Positron Emission Tomography (P.E.T.)
A positron emission tomography (P.E.T.) scan is a unique noninvasive imaging technique that can produce three-dimensional images of the living heart, brain or other organs at work.
P.E.T. scans are often used in the diagnosis and management of cancers, certain brain disorders and heart disease.
Cardiac P.E.T. scanning is generally similar to other types of non-invasive stress tests to help determine the presence and extent of CAD. It has two major advantages over the more common nuclear stress tests . First, the images are less likely to be distorted by parts of the patient's body (large breasts, obesity etc.), so abnormal results are more reliable. Second, it is an excellent tool for determining whether portions of the heart muscle are still viable (living and functioning). The scan can also measure how well those viable portions are functioning after a heart attack or other event in which there is a lack of oxygen-rich blood to the heart muscle.
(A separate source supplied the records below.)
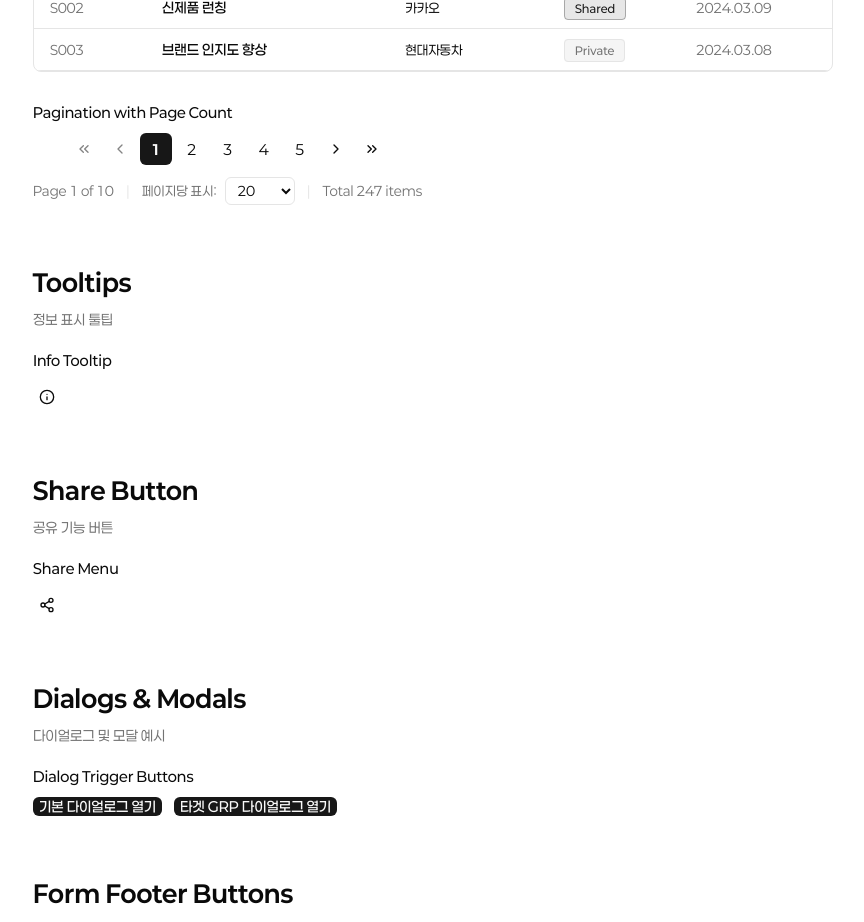
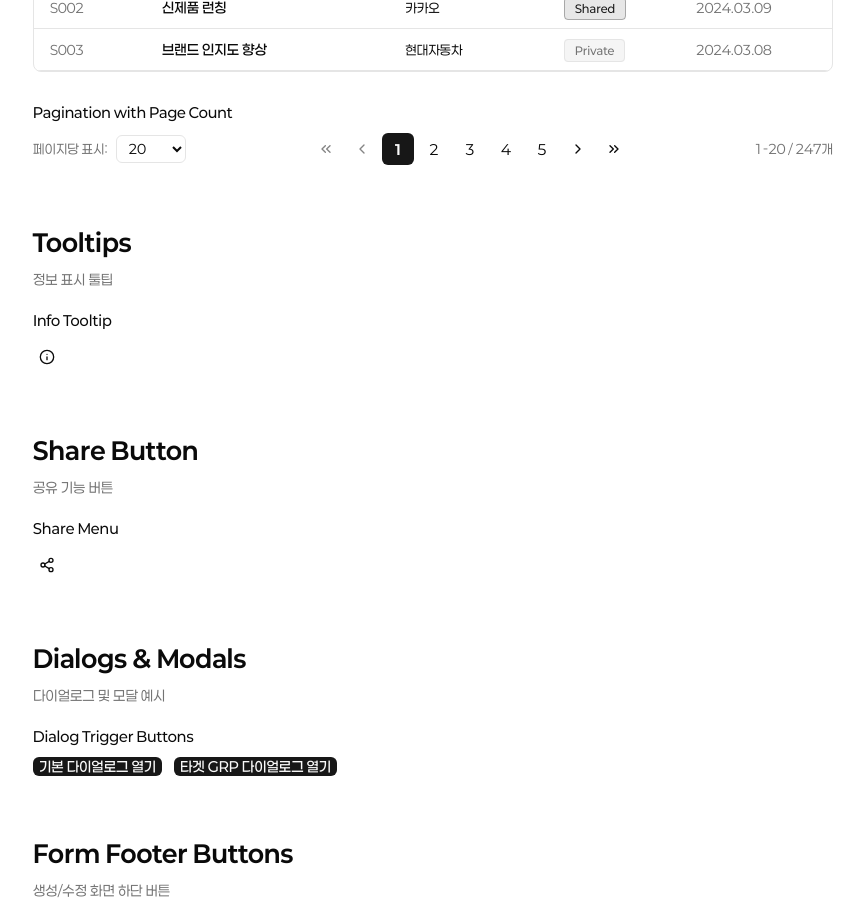
Before and after one commit to taetaej/ReadySet, a React (Vite) app: page /component in a window 1280 px wide. Shown: the part 4180-5102 px from the top of the page, without its empty margins (367-1231 px from the left). Built offline with nearby package versions, Linux system fonts and the light colour scheme.

Commit message:
fix: 페이지네이션 레이아웃을 실제 사용 방식으로 변경
- 왼쪽: 페이지당 표시 select
- 중앙: 페이지 버튼들
- 오른쪽: 1-20 / 247개 (항목 범위 표시)

```diff
--- a/src/components/ComponentLibrary.tsx
+++ b/src/components/ComponentLibrary.tsx
@@ -1048,7 +1048,40 @@ export function ComponentLibrary() {
           </ComponentGroup>
 
           <ComponentGroup label="Pagination with Page Count">
-            <div style={{ display: 'flex', flexDirection: 'column', gap: '12px', alignItems: 'center' }}>
+            <div style={{ display: 'flex', justifyContent: 'space-between', alignItems: 'center', width: '100%', maxWidth: '1200px' }}>
+              {/* 왼쪽: 페이지당 표시 */}
+              <div style={{
+                fontSize: '13px',
+                color: 'hsl(var(--muted-foreground))',
+                display: 'flex',
+                alignItems: 'center',
+                gap: '8px'
+              }}>
+                <span>페이지당 표시:</span>
+                <select
+                  value={itemsPerPage}
+                  onChange={(e) => {
+                    setItemsPerPage(Number(e.target.value))
+                    setCurrentPage(1)
+                  }}
+                  className="input"
+                  style={{
+                    width: '70px',
+                    padding: '4px 8px',
+                    height: '28px',
+                    minHeight: '28px',
+                    cursor: 'pointer',
+                    fontSize: '13px'
+                  }}
+                >
+                  <option value={10}>10</option>
+                  <option value={20}>20</option>
+                  <option value={50}>50</option>
+                  <option value={100}>100</option>
+                </select>
+              </div>
+
+              {/* 중앙: 페이지 버튼들 */}
               <div style={{ display: 'flex', alignItems: 'center', gap: '4px' }}>
                 {/* 첫 페이지로 */}
                 <button
@@ -1133,45 +1166,12 @@ export function ComponentLibrary() {
                 </button>
               </div>
 
-              {/* 페이지 정보 및 항목 수 선택 */}
+              {/* 오른쪽: 페이지 정보 */}
               <div style={{
                 fontSize: '13px',
-                color: 'hsl(var(--muted-foreground))',
-                display: 'flex',
-                alignItems: 'center',
-                gap: '12px'
+                color: 'hsl(var(--muted-foreground))'
               }}>
-                <span>Page {currentPage} of {totalPages}</span>
-                <span style={{ color: 'hsl(var(--border))' }}>|</span>
-
-                {/* 페이지당 항목 수 선택 */}
-                <div style={{ display: 'flex', alignItems: 'center', gap: '8px' }}>
-                  <span>페이지당 표시:</span>
-                  <select
-                    value={itemsPerPage}
-                    onChange={(e) => {
-                      setItemsPerPage(Number(e.target.value))
-                      setCurrentPage(1)
-                    }}
-                    className="input"
-                    style={{
-                      width: '70px',
-                      padding: '4px 8px',
-                      height: '28px',
-                      minHeight: '28px',
-                      cursor: 'pointer',
-                      fontSize: '13px'
-                    }}
-                  >
-                    <option value={10}>10</option>
-                    <option value={20}>20</option>
-                    <option value={50}>50</option>
-                    <option value={100}>100</option>
-                  </select>
-                </div>
-
-                <span style={{ color: 'hsl(var(--border))' }}>|</span>
-                <span>Total 247 items</span>
+                1-20 / 247개
               </div>
             </div>
           </ComponentGroup>
```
P.E.T. scanning is now as readily available as more conventional nuclear imaging because of the construction of cyclotron devices, which produces necessary isotopes.